Common expressions of deliberate ignorance include:
- "I find that hard to believe!" (Howard Dean, June 11, 2008, in response to a fact ignored by liberals)
- "I'm not aware of that!" (without admitting a failure to look)
- "I've never seen that in the New York Times!"
- "That's not what it said in my (public school) textbook!"
- "Let's talk about something else!"
- "I'm not interested in that!"
- "That offends me!" (used as an excuse not to consider facts or logic)
- "You're persecuting me!" (when the "persecution" consists only of pointing out inconvenient facts or logic)
- "That's not true in my experience," with the implication that it therefore cannot be true at all
Deliberate ignorance is clearly quoted from the Bible in 2 Peter 3:3-6: "Above all, you must understand that in the last days scoffers will come, scoffing and following their own evil desires. They will say, “Where is this ‘coming’ he promised? Ever since our ancestors died, everything goes on as it has since the beginning of creation.” But they deliberately forget that long ago by God’s word the heavens came into being and the earth was formed out of water and by water. By these waters also the world of that time was deluged and destroyed." (NIV) This is only referring to the denial of God's magnificent handiwork in the creation.

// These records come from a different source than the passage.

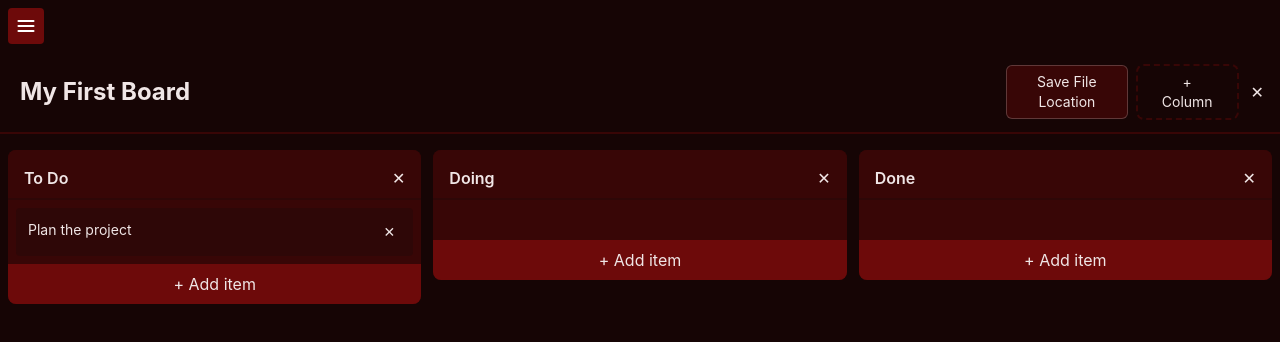
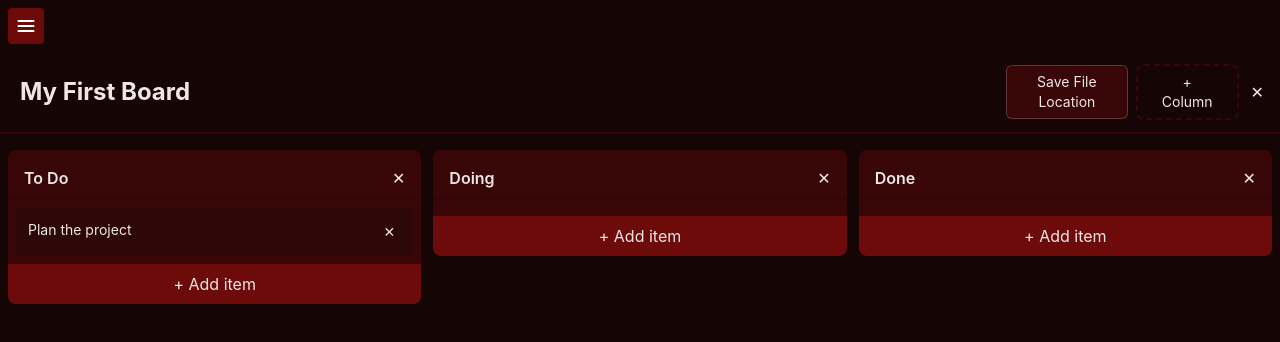
Before and after one commit to Nightmarius/kanban, a React (Vite) app: page / in a window 1280 px wide. Shown: the top 342 px of the page. Built offline with nearby package versions, Linux system fonts and the light colour scheme.

Commit message:
proper dragging

```diff
--- a/src/Board.tsx
+++ b/src/Board.tsx
@@ -1,6 +1,6 @@
-import { useState, useRef } from 'react'
+import { useState } from 'react'
+import * as store from './store'
 import type { Board as BoardType } from './types'
-import * as store from './store'
 import { EditableText } from './EditableText'
 import { Column } from './Column'
 
@@ -13,32 +13,8 @@ interface BoardProps {
 }
 
 export function Board({ board, onRename, onDelete, onSaveLocation, autoSaveEnabled }: BoardProps) {
-  const [isDraggingItem, setIsDraggingItem] = useState(false)
-  const [dragColId, setDragColId] = useState<string | null>(null)
-  const dragDataRef = useRef<{ colId: string; itemIdx: number; itemId: string; text: string } | null>(null)
-  const [dropAboveItemIdx, setDropAboveItemIdx] = useState<number | null>(null)
-  const [draggedFromColId, setDraggedFromColId] = useState<string | null>(null)
-  const isDraggingColRef = useRef(false)
-
-  const handleColReorder = (fromIdx: number, toIdx: number) => {
-    isDraggingColRef.current = false
-    store.moveColumn(board.id, fromIdx, toIdx)
-  }
-
-  const onDropItem = (sourceColId: string, targetColIdx: number, dropAboveItemIdx: number | null) => {
-    if (!dragDataRef.current) return
-    const dragData = dragDataRef.current
-
-    store.moveItem(board.id, dragData.colId, board.columns[targetColIdx].id, dragData.itemIdx, dropAboveItemIdx ?? undefined)
-
-    setIsDraggingItem(false)
-    setDraggedFromColId(null)
-  }
-
-  const onDragEnd = () => {
-    isDraggingColRef.current = false
-    setIsDraggingItem(false)
-  }
+  const [targetColId, setTargetColId] = useState<string | null>(null)
+  const [dropAboveIdx, setDropAboveIdx] = useState<number | null>(null)
 
   return (
     <div className='flex flex-col h-full'>
@@ -63,24 +39,19 @@ export function Board({ board, onRename, onDelete, onSaveLocation, autoSaveEnabl
       </div>
 
       <div className='flex-1 flex gap-3 overflow-x-auto px-2 pb-4 items-start'>
-        {board.columns.map((col, colIdx) => (
+        {board.columns.map((col) => (
           <Column
             key={col.id}
             column={col}
-            colIdx={colIdx}
             boardId={board.id}
-            isDraggingItem={isDraggingItem}
-            dragColId={dragColId}
-            dragDataRef={dragDataRef}
-            isDraggingCol={isDraggingColRef.current}
-            dropAboveItemIdx={dropAboveItemIdx}
-            draggedFromColId={draggedFromColId}
-            onDropTargetChange={(idx) => setDropAboveItemIdx(idx)}
-            onStartDrag={() => { setIsDraggingItem(true); setDraggedFromColId(col.id) }}
-            onColumnDragStart={() => isDraggingColRef.current = true}
-            onDropColumn={handleColReorder}
-            onDragEnd={onDragEnd}
-            onDropItem={onDropItem}
+            targetColId={targetColId}
+            dropAboveIdx={dropAboveIdx}
+            onDragOver={(idx) => setDropAboveIdx(idx)}
+            onSetTarget={() => setTargetColId(col.id)}
+            onClearTarget={() => {
+              setTargetColId(null)
+              setDropAboveIdx(null)
+            }}
           />
         ))}
       </div>
--- a/src/Column.tsx
+++ b/src/Column.tsx
@@ -1,111 +1,81 @@
-import { useRef, useState } from 'react'
+import React, { useRef } from 'react'
 import * as store from './store'
 import type { Column as ColumnType } from './types'
+import { EditableText } from './EditableText'
 import { Item } from './Item'
-import { EditableText } from './EditableText'
 
 interface ColumnProps {
   column: ColumnType
-  colIdx: number
   boardId: string
-  totalColumns: number
-  isDraggingItem: boolean
-  dragColId: string | null
-  dragDataRef: React.MutableRefObject<{ colId: string; itemIdx: number; itemId: string; text: string } | null>
-  isDraggingCol: boolean
-  dropAboveItemIdx: number | null
-  draggedFromColId: string | null
-  onDropTargetChange: (idx: number | null) => void
-  onStartDrag: () => void
-  onColumnDragStart: () => void
-  onDragOver: (targetIdx: number) => void
-  onDropColumn: (fromIdx: number, toIdx: number) => void
-  onDragEnd: () => void
-  onDropItem: (sourceColId: string, targetColIdx: number, dropAboveItemIdx: number | null) => void
-  onDeleteColumn: (boardId: string, colId: string) => void
+  targetColId: string | null
+  dropAboveIdx: number | null
+  onDragOver: (idx: number | null) => void
+  onSetTarget: () => void
+  onClearTarget: () => void
 }
 
-export function Column({
-  column,
-  colIdx,
-  boardId,
-  totalColumns,
-  isDraggingItem,
-  dragColId,
-  dragDataRef,
-  isDraggingCol,
-  dropAboveItemIdx,
-  draggedFromColId,
-  onDropTargetChange,
-  onStartDrag,
-  onColumnDragStart,
-  onDragOver,
-  onDropColumn,
-  onDragEnd,
-  onDropItem,
-  onDeleteColumn,
-}: ColumnProps) {
-  const isDragTarget = draggedFromColId === column.id
+export function Column({ column, boardId, targetColId, dropAboveIdx, onDragOver, onSetTarget, onClearTarget }: ColumnProps) {
+  const dropIdxRef = useRef<number | null>(null)
 
-  function handleItemDragOver(e: React.DragEvent<HTMLDivElement>) {
-    if (!isDraggingItem || draggedFromColId !== column.id) return
+  function handleDragOver(e: React.DragEvent<HTMLDivElement>) {
+    e.preventDefault()
+    if (!colIsTarget) onSetTarget()
 
-    e.preventDefault()
+    const idx = computeDropIndex(e)
+    dropIdxRef.current = idx
+    onDragOver(idx)
+  }
 
-    const targetEl = e.currentTarget as HTMLElement
-    const items = [...targetEl.querySelectorAll('.drop-target')].filter((el) => !el.classList.contains('dragging')) as HTMLElement[]
-    let foundIndex: number | null = null
-
+  function computeDropIndex(e: React.DragEvent<HTMLDivElement>): number | null {
+    const items = [...e.currentTarget.querySelectorAll('.drop-target')] as HTMLElement[]
+    let idx: number | null = null
     for (let i = 0; i < items.length; i++) {
       const rect = items[i].getBoundingClientRect()
-      const midY = rect.top + rect.height / 2
-      if (e.clientY < midY) {
-        foundIndex = i
+      if (e.clientY < rect.top + rect.height / 2) {
+        idx = i
         break
+      } else {
+        idx = i + 1
+      }
+    }
+    return column.items.length > 0 ? idx : null
+  }
+
+  function handleDrop(e: React.DragEvent<HTMLDivElement>) {
+    e.preventDefault()
+    const dragData = e.dataTransfer.getData('text/plain')
+    let sourceItemIdx = -1
+    let sourceColId: string | null = null
+    if (dragData) {
+      try {
+        const { colId, index } = JSON.parse(dragData)
+        sourceColId = colId
+        sourceItemIdx = index
+      } catch {
+        // ignore parse errors
       }
     }
 
-    onDropTargetChange(foundIndex)
+    const dropIdx = dropIdxRef.current ?? column.items.length
+
+    if (sourceColId && sourceItemIdx >= 0) {
+      store.moveItem(boardId, sourceColId, column.id, sourceItemIdx, dropIdx)
+    }
+    onClearTarget()
   }
 
-  function handleItemDrop(e: React.DragEvent<HTMLDivElement>) {
-    if (!isDraggingItem || draggedFromColId !== column.id) return
-
-    e.preventDefault()
-    e.stopPropagation()
-
-    const dragData = JSON.parse(e.dataTransfer.getData('text/plain'))
-    if (dragData.itemId) {
-      dragDataRef.current = { itemId: dragData.itemId, colId: dragData.colId, itemIdx: dragData.itemIdx, text: dragData.text }
-      onDropItem(dragData.colId, colIdx, dropAboveItemIdx)
-    }
-
-    onDragEnd()
+  function handleDragLeave(e: React.DragEvent<HTMLDivElement>) {
+    const related = e.relatedTarget as HTMLElement | null
+    if (related && e.currentTarget.contains(related)) return
+    onClearTarget()
   }
 
-  function handleColDragOver(e: React.DragEvent<HTMLDivElement>) {
-    if (!isDraggingCol) return
-    e.preventDefault()
-    e.stopPropagation()
-    onDragOver(colIdx)
-  }
-
-  function addItem() {
-    store.addItem(boardId, column.id)
-    //TODO column.items[column.items.length - 1].edit()
-  }
+  const colIsTarget = targetColId === column.id
+  const showIndicator = colIsTarget && dropAboveIdx !== null
 
   return (
-    <div className={`bg-card rounded-lg flex flex-1 flex-col ${isDraggingCol ? 'cursor-grabbing' : ''}`} onDragOver={handleColDragOver}>
-      <div
-        className='flex p-4 pb-2 rounded-t-lg bg-card border-b-2 border-item cursor-grab'
-        onDragStart={(e) => {
-          e.stopPropagation()
-          e.dataTransfer.effectAllowed = 'move'
-          e.dataTransfer.setData('text/plain', String(colIdx))
-          isDraggingCol || onColumnDragStart()
-        }}
-      >
+    <div className='bg-card rounded-lg flex flex-1 flex-col'>
+      <div className='flex p-4 pb-2 rounded-t-lg bg-card border-b-2 border-item cursor-grab'>
         <EditableText
           value={column.name}
           onSave={(name) => {
@@ -113,7 +83,6 @@ export function Column({
           }}
           className='font-semibold'
         />
-
         <button
           className='text-text cursor-pointer ml-2'
           onClick={() => {
@@ -131,29 +100,18 @@ export function Column({
         </button>
       </div>
 
-      <div className='flex-1 overflow-y-auto p-2 min-h-10 flex flex-col gap-1.5' onDrop={handleItemDrop} onDragOver={handleItemDragOver}>
-        {isDragTarget && isDraggingItem && dropAboveItemIdx === 0 && (
-          <div className='shrink-0 h-[3px] rounded bg-accent shadow-lg z-20 pointer-events-none' style={{ marginTop: '-1.5px', marginBottom: '0px' }} />
-        )}
+      <div className='flex-1 overflow-y-auto p-2 flex flex-col gap-1.5' onDragOver={handleDragOver} onDrop={handleDrop} onDragLeave={handleDragLeave}>
+        {showIndicator && dropAboveIdx === 0 && <div className='h-0.75 rounded bg-accent shadow-lg z-20 pointer-events-none' />}
 
-        {column.items.map((item, itemIdx) => (
+        {column.items.map((item, idx) => (
           <>
-            <Item key={item.id} item={item} itemIdx={itemIdx} boardId={boardId} colId={column.id} isDragging={isDraggingItem && dragColId === column.id} onStartDrag={onStartDrag} />
-            {isDragTarget && isDraggingItem && dropAboveItemIdx === itemIdx + 1 && (
-              <div className='shrink-0 h-[3px] rounded bg-accent shadow-lg z-20 pointer-events-none' style={{ marginTop: '-1.5px', marginBottom: '0px' }} />
-            )}
+            <Item key={'item-' + idx} item={item} index={idx} colId={column.id} boardId={boardId} />
+            {showIndicator && dropAboveIdx === idx + 1 && <div className='h-0.75 rounded bg-accent shadow-lg z-20 pointer-events-none' />}
           </>
         ))}
+      </div>
 
-        {isDragTarget && isDraggingItem && dropAboveItemIdx === column.items.length && (
-          <div className='shrink-0 h-[3px] rounded bg-accent shadow-lg z-20 pointer-events-none' style={{ marginTop: '-1.5px', marginBottom: '6px' }} />
-        )}
-
-        {isDragTarget && isDraggingItem && column.items.length === 0 && (
-          <div className='shrink-0 h-[3px] rounded bg-accent shadow-lg z-20 pointer-events-none my-auto' />
-        )}
-      </div>
-      <button className='px-4 py-2 rounded-b-lg bg-accent text-text cursor-pointer' onClick={() => addItem()}>
+      <button className='px-4 py-2 rounded-b-lg bg-accent text-text cursor-pointer' onClick={() => store.addItem(boardId, column.id)}>
         + Add item
       </button>
     </div>
--- a/src/appData.json
+++ b/src/appData.json
@@ -4,7 +4,7 @@
       "id": "board-1",
       "name": "My First Board",
       "columns": [
-        { "id": "col-todo", "name": "To Do", "items": [{ "id": "item-1", "text": "Plan the project" }] },
+        { "id": "col-todo", "name": "To Do", "items": ["Plan the project"] },
         { "id": "col-doing", "name": "Doing", "items": [] },
         { "id": "col-done", "name": "Done", "items": [] }
       ]
```
Also changed, not shown: src/Item.tsx (+10 -32 lines), src/store.ts (+8 -14 lines), src/types.ts (+1 -6 lines).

Crime of deliberate ignorance
Deliberate ignorance can be a crime. For example, jurors were instructed "to consider whether ... former Enron Corp. executives deliberately ignored accounting fraud as the energy trader fell into bankruptcy."
Shift of meaning of "ignorance"
The word "ignorance" used to pertain more to the willful act of ignoring information more than "not knowing" it. So phrases like "willful ignorance" or "deliberate ignorance" would mean "willful willful not knowing" or "deliberate willful not knowing".
A translation of a 13th-century Church doctor completed in the 1920s retains this definition of "ignorance" as ignoring. As a solution for referring to a lack of knowledge that may or may not be willful, the word "nescience" is used. However, this word is virtually unknown today.
- Aquinas, Thomas (1274). "Whether ignorance is a sin?" Summa Theologica, translated by the Fathers of the English Dominican Province (London: Burns, Oates and Washbourne and New York: Benzinger Brothers, 1915), part I of second part, Q. 76, A. 2, Answer.